3) Eastern Europe: Hoteliers in Eastern Europe are optimistic after an uptick in occupancy in 2017. Current forecasts anticipate 2018 hotel price projection for the area to be 6.6%. The Balkans are seeing some of the strongest interest across Europe. Slovenia and Croatia saw an increase of 17% and 14% respectively. Latvia, Romania, Estonia and the Czech Republic also saw double-digit growth in 2017. Revenue per available room growth is expected for most major cities across Europe in 2018 with Budapest and Porto leading. Often seen as being more value for money than Western Europe, the countries of Eastern Europe also benefit from strong travel routes, ample accommodation and a perception of the region as an off-the-beaten-track destination.
4) Southern and Mediterranean Europe: Lisbon, Porto, Rome, Barcelona, Malta, Istanbul. Each ooze old world charm that is a beacon to tourists. The region saw 13% more travellers in 2017, with Turkey and most of the countries across the area seeing a double-digit rise in visitors. Spain, Italy and Portugal continue to see sustained growth rates. With a halt on hotel construction, Barcelona could enter the list of the top five cities for occupancy rates, resulting in higher rates and more competition. Malta and Turkey are proving to be favoured destinations for travellers wanting to explore new frontiers.

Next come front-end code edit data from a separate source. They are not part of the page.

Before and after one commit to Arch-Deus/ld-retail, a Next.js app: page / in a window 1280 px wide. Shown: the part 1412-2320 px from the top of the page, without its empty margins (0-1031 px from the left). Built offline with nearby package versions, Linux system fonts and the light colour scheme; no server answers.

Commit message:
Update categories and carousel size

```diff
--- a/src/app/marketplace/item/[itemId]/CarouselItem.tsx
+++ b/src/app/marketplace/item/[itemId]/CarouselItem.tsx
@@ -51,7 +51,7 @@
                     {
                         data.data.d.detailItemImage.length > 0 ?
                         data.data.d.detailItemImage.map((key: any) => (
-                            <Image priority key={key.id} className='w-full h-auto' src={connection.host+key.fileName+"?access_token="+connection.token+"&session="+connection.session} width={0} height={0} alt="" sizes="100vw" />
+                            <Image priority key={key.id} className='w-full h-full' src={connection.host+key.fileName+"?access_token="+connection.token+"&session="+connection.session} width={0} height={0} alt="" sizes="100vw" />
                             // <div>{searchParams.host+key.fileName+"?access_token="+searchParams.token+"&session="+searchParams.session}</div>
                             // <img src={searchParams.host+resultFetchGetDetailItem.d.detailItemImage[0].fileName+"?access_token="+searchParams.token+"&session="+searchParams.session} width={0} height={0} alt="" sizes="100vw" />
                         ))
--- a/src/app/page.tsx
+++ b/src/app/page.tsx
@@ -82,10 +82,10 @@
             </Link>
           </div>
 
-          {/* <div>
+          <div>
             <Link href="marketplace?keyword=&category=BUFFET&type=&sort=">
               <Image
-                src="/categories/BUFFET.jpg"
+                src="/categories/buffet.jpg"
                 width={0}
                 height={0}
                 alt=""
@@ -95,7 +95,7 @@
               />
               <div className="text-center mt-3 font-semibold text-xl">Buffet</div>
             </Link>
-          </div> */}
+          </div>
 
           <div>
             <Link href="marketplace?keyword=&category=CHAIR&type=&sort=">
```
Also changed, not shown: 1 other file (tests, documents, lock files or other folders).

Are you a European-based hotel? How can you make the most of the continued interest in your region? We’re happy to have a discussion with you about how our sales and marketing support can help you attract your target audience.